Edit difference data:

▽

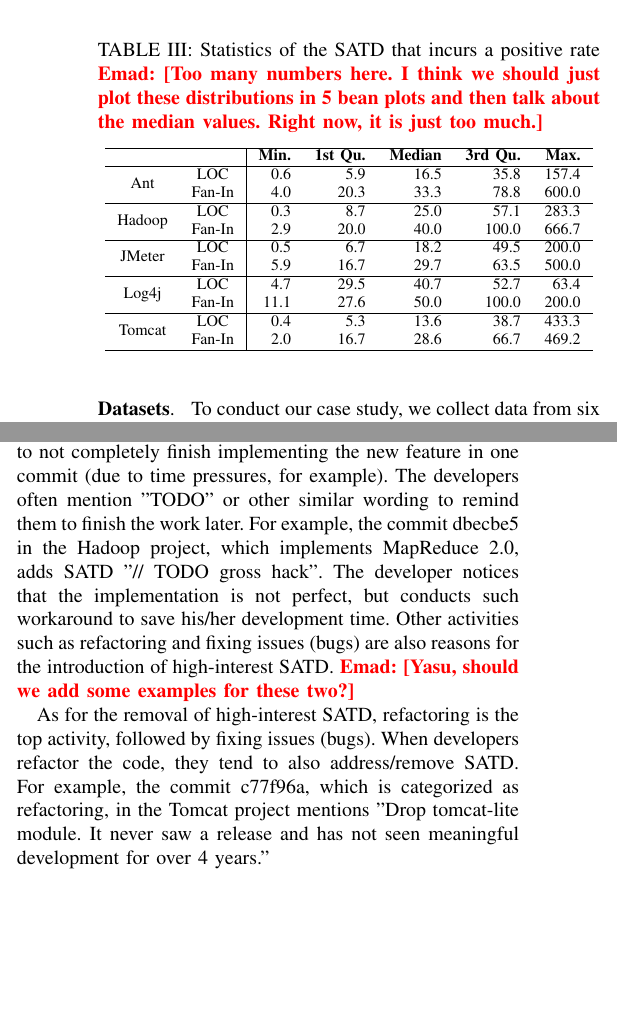
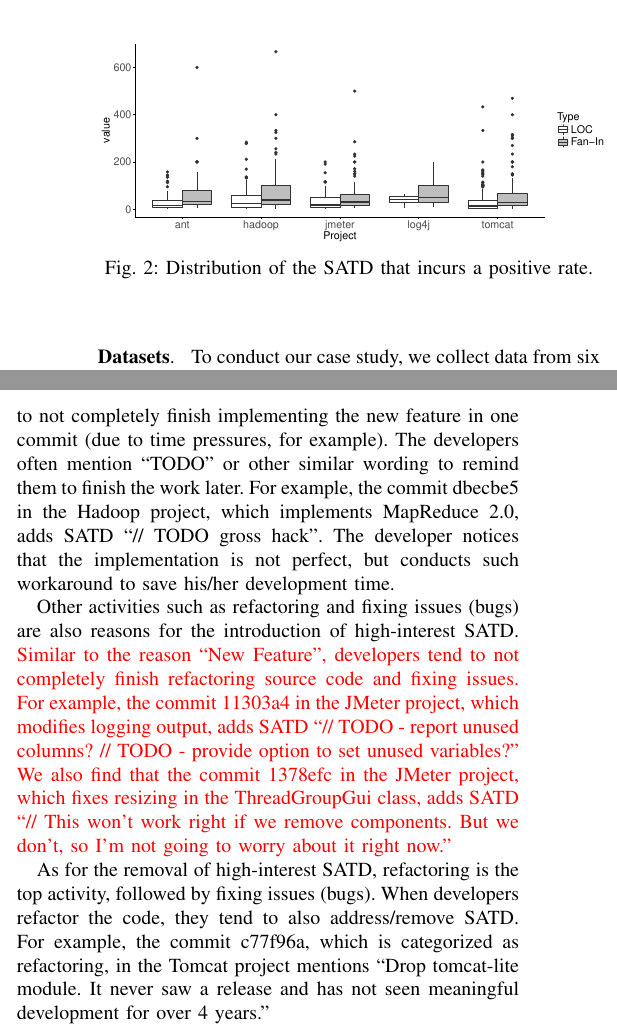
Before and after one commit to maldonado/msr16_td_interest, a LaTeX paper (tex_ieee_software/report.tex): two parts of the columns of pages 3 and 4 of 5, joined at a grey line, cut at the place of the change, the shorter picture padded with empty space. Compiled offline with pdfLaTeX.

Commit message:
add examples for two reasons

```diff
--- a/tex_ieee_software/report.tex
+++ b/tex_ieee_software/report.tex
@@ -173,3 +173,9 @@ Using our metrics, we consider the relative LOC and Fan-In values between the in
 \smallsection{Motivation}
 There exist several previous studies that focused on understanding SATD (e.g., the detection of technical debt~\cite{Potdar2014ICSME,Zazworka2013EASE} and the impact of SATD on software quality~\cite{Wehaibi2016SANER}). However, there are no studies that help in the quantification of SATD interest. Therefore, we would like to know how we can measure interest and if SATD actually incurs positive interest.
 
+
+%-----------------------------------------------------------------------
+\begin{figure}[t]
+  \begin{center}
+  \includegraphics[width=.50\textwidth]{figures/boxplot}
+  \caption{Distribution of the SATD that incurs a positive rate.}
@@ -187,7 +199,10 @@ Table~\ref{tab:percentage} shows the percentage of the technical debt that has p
 
 In addition to knowing the amount of SATD that possesses a positive interest rate, we would like to see how high this positive interest is (e.g., is it simply an interest of 1\%, 10\%, 20\%, or higher).
 %Next, we would like to know how high is the positive interest rate. This analysis provides us with more insight about the SATD that incurs a positive interest rate.
-Table \ref{tab:statistic} shows that the distribution of interest for the SATD that incurs a positive rate \emad{update when we change to a figure?}. We see that the distributions are left-skewed, indicating that the majority of the SATD ranges between 5.3--27.3 and 35.8--100.0 in terms of LOC and Fan-In, respectively. Our findings clearly indicate that there is SATD that incurs a positive interest rate and have different values of interest, which shows that we should be prioritizing SATD based on its interest, i.e., all SATD is not equal.
+Figure \ref{fig:dist} shows that the distribution of interest for the SATD that incurs a positive rate. \revised{We see that the median of the SATD ranges 13.6--40.7 and 28.6--50.0 in terms of LOC and Fan-In, respectively.}
+Our findings clearly indicate that there is SATD that incurs a positive interest rate and have different values of interest, which shows that we should be prioritizing SATD based on its interest, i.e., all SATD is not equal.
+
+% \emad{update when we change to a figure?}
 
 \conclusionbox{
 10.8\%--31.1\% of technical debt incurs a positive rate in terms of LOC and 19.3\%--28.1\% of technical debt incurs it in terms of Fan-In. \emad{should we mention the }}
@@ -246,10 +261,14 @@ To perform our examination, we manually inspected the commits and commit message
 %To highlight the characteristics of technical debt that has large interest, we compare low interest technical debt with high interest technical debt.
 
 \smallsection{Results}
-Table \ref{tab:percentage_activities} shows the classification we conducted for top 50 SATD. We find that the largest percentage of high-interest SATD is introduced during the introduction of new features. When developers implement new feature, they tend to not completely finish implementing the new feature in one commit (due to  time pressures, for example). The developers often mention "TODO" or other similar wording to remind them to finish the work later. For example, the commit dbecbe5 in the Hadoop project, which implements MapReduce 2.0, adds SATD "// TODO gross hack". The developer notices that the implementation is not perfect, but conducts such workaround to save his/her development time. Other activities such as refactoring and fixing issues (bugs) are also reasons for the introduction of high-interest SATD. \emad{Yasu, should we add some examples for these two?}
+Table \ref{tab:percentage_activities} shows the classification we conducted for top 50 SATD. We find that the largest percentage of high-interest SATD is introduced during the introduction of new features. When developers implement new feature, they tend to not completely finish implementing the new feature in one commit (due to time pressures, for example). The developers often mention ``TODO'' or other similar wording to remind them to finish the work later. For example, the commit dbecbe5 in the Hadoop project, which implements MapReduce 2.0, adds SATD ``// TODO gross hack''. The developer notices that the implementation is not perfect, but conducts such workaround to save his/her development time.
+
+Other activities such as refactoring and fixing issues (bugs) are also reasons for the introduction of high-interest SATD. \revised{Similar to the reason ``New Feature'', developers tend to not completely finish refactoring source code and fixing issues. For example, the commit 11303a4 in the JMeter project, which modifies logging output, adds SATD ``// TODO - report unused columns? // TODO - provide option to set unused variables?'' We also find that the commit 1378efc in the JMeter project, which fixes resizing in the ThreadGroupGui class, adds SATD ``// This won't work right if we remove components. But we don't, so I'm not going to worry about it right now.''}
+
+%\emad{Yasu, should we add some examples for these two?}
 
 
-As for the removal of high-interest SATD, refactoring is the top activity, followed by fixing issues (bugs). When developers refactor the code, they tend to also address/remove SATD. For example, the commit c77f96a, which is categorized as refactoring, in the Tomcat project mentions "Drop tomcat-lite module. It never saw a release and has not seen meaningful development for over 4 years."
+As for the removal of high-interest SATD, refactoring is the top activity, followed by fixing issues (bugs). When developers refactor the code, they tend to also address/remove SATD. For example, the commit c77f96a, which is categorized as refactoring, in the Tomcat project mentions ``Drop tomcat-lite module. It never saw a release and has not seen meaningful development for over 4 years.''
 
 Overall, our findings indicate that projects should pay attention to SATD introduced during new feature development since such SATD tends to incur high-interest. At the same time, refactoring activities should be encourages, especially since they seem to help remove some of the high-interest SATD.
 
```
Also changed, not shown: tex_ieee_software/figures/boxplot.pdf (added), tex_ieee_software/report.tex (10 more changed lines).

△

Exercise requirements: Show the lines of the data that hold the word "technical".

Output for this exercise:
 There exist several previous studies that focused on understanding SATD (e.g., the detection of technical debt~\cite{Potdar2014ICSME,Zazworka2013EASE} and the impact of SATD on software quality~\cite{Wehaibi2016SANER}). However, there are no studies that help in the quantification of SATD interest. Therefore, we would like to know how we can measure interest and if SATD actually incurs positive interest.
@@ -187,7 +199,10 @@ Table~\ref{tab:percentage} shows the percentage of the technical debt that has p
 10.8\%--31.1\% of technical debt incurs a positive rate in terms of LOC and 19.3\%--28.1\% of technical debt incurs it in terms of Fan-In. \emad{should we mention the }}
 %To highlight the characteristics of technical debt that has large interest, we compare low interest technical debt with high interest technical debt.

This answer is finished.